START RECORDS SUPPLIED
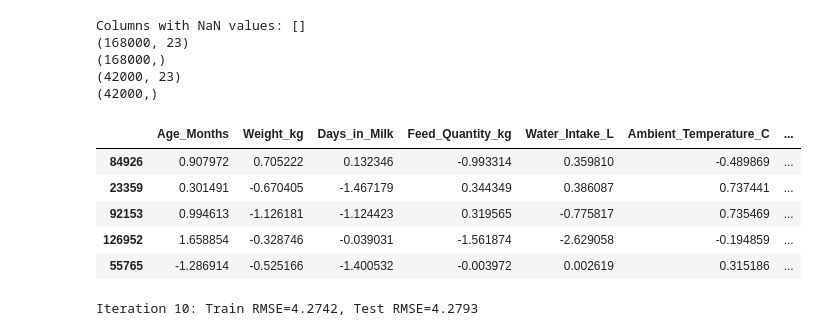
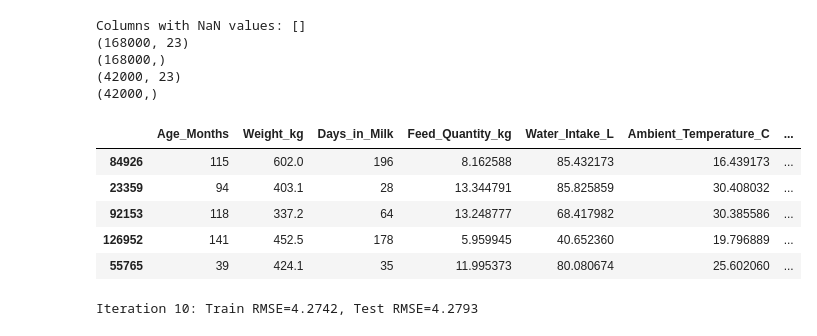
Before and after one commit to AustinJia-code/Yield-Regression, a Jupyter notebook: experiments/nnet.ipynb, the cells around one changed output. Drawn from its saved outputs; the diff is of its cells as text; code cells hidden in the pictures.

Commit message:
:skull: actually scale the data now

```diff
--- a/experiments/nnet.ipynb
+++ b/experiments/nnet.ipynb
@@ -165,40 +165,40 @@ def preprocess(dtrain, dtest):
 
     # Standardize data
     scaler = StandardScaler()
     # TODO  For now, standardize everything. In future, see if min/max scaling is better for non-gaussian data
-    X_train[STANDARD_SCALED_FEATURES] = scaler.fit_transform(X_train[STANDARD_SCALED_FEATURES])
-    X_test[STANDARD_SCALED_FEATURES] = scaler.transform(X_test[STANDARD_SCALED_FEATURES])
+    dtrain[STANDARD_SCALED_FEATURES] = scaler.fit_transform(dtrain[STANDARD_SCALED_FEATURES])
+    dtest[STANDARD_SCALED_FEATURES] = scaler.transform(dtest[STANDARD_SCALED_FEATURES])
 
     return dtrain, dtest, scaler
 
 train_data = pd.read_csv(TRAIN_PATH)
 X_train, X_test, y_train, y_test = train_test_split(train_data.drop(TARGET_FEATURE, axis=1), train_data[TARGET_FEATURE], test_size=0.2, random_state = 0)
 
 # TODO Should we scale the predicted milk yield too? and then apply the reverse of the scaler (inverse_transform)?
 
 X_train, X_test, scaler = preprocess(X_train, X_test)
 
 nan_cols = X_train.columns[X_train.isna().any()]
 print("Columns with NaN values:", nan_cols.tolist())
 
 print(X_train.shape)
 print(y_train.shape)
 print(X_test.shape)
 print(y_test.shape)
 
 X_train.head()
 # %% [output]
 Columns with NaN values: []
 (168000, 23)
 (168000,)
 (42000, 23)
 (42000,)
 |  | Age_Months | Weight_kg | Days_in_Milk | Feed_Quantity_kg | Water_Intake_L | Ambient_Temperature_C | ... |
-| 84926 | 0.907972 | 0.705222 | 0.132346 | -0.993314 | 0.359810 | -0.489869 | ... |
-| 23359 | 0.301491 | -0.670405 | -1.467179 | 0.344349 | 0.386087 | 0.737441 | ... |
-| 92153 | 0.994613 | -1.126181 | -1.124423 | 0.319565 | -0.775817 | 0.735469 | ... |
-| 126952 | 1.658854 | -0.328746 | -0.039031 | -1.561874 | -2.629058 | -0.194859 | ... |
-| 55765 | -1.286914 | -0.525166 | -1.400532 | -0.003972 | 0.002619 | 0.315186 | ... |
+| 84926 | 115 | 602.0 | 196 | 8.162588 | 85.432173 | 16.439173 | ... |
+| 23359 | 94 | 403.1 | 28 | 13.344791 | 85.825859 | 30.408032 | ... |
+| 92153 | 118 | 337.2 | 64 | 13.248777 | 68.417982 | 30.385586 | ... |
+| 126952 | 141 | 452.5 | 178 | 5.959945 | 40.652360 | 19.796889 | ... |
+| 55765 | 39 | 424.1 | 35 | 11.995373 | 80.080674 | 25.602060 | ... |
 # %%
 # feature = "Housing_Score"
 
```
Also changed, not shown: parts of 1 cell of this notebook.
END RECORDS SUPPLIED
START RECORDS SUPPLIED
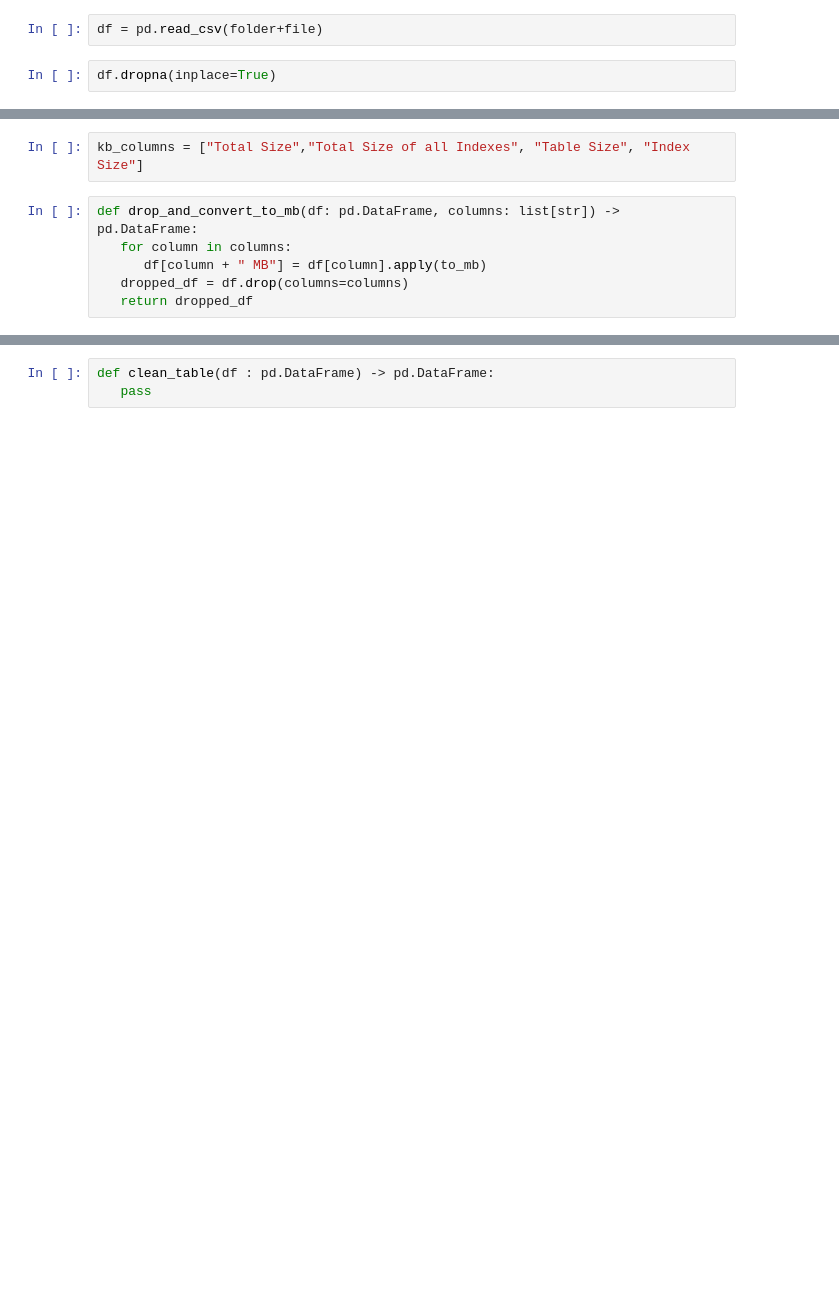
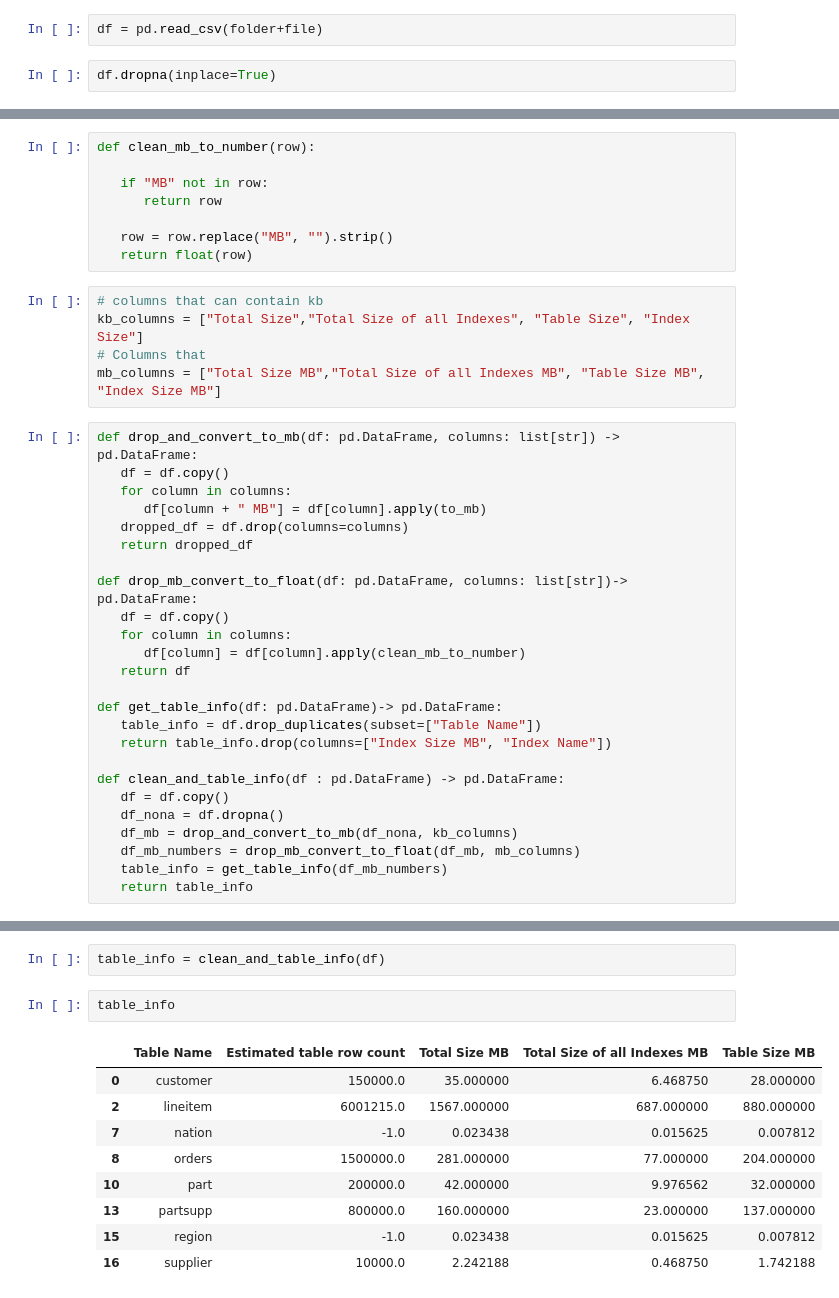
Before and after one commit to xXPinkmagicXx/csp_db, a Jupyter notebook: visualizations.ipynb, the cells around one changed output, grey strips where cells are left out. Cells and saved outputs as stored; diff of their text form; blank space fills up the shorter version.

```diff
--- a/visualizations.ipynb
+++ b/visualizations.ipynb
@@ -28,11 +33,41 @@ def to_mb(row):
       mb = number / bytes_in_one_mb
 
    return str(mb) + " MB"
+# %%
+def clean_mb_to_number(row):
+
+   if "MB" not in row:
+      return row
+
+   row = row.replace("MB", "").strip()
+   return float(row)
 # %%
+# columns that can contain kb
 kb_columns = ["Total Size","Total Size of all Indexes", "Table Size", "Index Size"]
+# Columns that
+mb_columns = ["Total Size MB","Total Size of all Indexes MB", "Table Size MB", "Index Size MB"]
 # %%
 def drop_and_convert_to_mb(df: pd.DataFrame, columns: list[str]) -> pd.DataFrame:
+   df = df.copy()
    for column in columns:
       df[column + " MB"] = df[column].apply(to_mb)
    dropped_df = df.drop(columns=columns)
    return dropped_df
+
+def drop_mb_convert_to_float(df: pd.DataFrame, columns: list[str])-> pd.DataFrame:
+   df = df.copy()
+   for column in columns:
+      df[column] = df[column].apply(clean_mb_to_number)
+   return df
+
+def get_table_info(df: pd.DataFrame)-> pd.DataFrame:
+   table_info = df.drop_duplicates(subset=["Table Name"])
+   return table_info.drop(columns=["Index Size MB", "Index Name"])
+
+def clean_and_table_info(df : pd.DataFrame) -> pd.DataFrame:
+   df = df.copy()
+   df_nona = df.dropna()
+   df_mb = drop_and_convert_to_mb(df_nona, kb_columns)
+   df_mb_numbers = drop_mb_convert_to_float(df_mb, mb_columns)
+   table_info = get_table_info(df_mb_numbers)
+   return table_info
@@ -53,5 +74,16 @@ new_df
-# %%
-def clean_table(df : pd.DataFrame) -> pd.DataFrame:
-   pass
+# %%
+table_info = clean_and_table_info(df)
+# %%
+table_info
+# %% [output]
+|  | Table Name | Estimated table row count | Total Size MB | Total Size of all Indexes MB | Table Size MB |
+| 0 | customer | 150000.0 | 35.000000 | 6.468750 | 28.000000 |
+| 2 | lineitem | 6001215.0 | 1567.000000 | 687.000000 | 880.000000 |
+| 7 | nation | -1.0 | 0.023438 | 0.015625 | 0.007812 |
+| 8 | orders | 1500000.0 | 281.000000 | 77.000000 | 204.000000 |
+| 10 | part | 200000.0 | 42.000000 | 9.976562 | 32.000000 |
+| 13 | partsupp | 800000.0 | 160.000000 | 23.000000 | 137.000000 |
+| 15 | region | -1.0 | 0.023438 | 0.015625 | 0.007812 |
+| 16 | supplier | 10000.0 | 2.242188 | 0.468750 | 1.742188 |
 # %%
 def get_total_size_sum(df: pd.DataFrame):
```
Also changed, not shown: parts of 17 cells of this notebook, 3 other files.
END RECORDS SUPPLIED
START RECORDS SUPPLIED
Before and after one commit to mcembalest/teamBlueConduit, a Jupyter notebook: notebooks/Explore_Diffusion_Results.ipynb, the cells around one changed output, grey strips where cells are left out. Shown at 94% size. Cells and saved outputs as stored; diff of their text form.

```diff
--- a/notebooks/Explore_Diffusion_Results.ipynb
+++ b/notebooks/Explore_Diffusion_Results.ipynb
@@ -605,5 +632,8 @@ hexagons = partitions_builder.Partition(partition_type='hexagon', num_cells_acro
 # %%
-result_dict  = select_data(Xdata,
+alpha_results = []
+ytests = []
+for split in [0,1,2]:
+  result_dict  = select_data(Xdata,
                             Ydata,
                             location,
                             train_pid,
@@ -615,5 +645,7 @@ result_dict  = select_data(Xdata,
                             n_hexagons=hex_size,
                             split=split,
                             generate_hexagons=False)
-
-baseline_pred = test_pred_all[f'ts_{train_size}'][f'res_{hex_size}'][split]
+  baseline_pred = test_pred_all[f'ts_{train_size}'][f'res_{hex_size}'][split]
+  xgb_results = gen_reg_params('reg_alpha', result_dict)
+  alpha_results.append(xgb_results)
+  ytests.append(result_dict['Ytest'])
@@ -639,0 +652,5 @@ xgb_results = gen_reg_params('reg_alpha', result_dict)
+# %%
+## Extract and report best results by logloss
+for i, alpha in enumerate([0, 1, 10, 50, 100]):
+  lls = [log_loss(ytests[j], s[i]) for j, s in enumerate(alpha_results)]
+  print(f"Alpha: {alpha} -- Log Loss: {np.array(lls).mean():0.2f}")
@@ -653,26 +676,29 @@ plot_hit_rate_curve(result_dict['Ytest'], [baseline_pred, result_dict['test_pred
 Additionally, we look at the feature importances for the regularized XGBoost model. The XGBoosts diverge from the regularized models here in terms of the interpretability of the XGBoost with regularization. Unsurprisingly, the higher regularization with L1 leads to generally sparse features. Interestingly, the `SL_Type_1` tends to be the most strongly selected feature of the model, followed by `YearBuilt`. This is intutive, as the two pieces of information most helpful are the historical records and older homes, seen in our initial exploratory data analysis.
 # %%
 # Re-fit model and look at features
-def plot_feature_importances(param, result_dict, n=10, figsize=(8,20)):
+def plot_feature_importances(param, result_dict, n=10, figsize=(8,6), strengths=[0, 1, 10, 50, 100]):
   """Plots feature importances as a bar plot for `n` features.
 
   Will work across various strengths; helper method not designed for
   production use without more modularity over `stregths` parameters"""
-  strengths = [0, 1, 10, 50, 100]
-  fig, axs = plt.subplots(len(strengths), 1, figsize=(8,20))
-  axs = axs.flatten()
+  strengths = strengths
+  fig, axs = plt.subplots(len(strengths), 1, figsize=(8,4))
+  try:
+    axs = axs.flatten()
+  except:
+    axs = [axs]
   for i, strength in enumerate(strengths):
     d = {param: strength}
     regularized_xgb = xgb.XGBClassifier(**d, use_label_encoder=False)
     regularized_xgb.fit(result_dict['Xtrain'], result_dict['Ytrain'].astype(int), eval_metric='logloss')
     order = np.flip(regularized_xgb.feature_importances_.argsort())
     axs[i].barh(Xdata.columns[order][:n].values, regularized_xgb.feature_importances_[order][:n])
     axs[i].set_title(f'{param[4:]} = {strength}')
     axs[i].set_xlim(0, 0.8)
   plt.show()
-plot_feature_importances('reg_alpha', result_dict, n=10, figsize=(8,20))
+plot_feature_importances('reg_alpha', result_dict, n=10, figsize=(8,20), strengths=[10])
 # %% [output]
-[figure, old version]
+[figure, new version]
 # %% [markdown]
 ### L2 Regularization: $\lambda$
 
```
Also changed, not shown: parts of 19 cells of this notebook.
END RECORDS SUPPLIED
__ASSIGNMENT__: In the material above, find the lines that contain "ytests" and show them.

__ANSWER TO THIS TASK__:
+ytests = []
+  ytests.append(result_dict['Ytest'])
+  lls = [log_loss(ytests[j], s[i]) for j, s in enumerate(alpha_results)]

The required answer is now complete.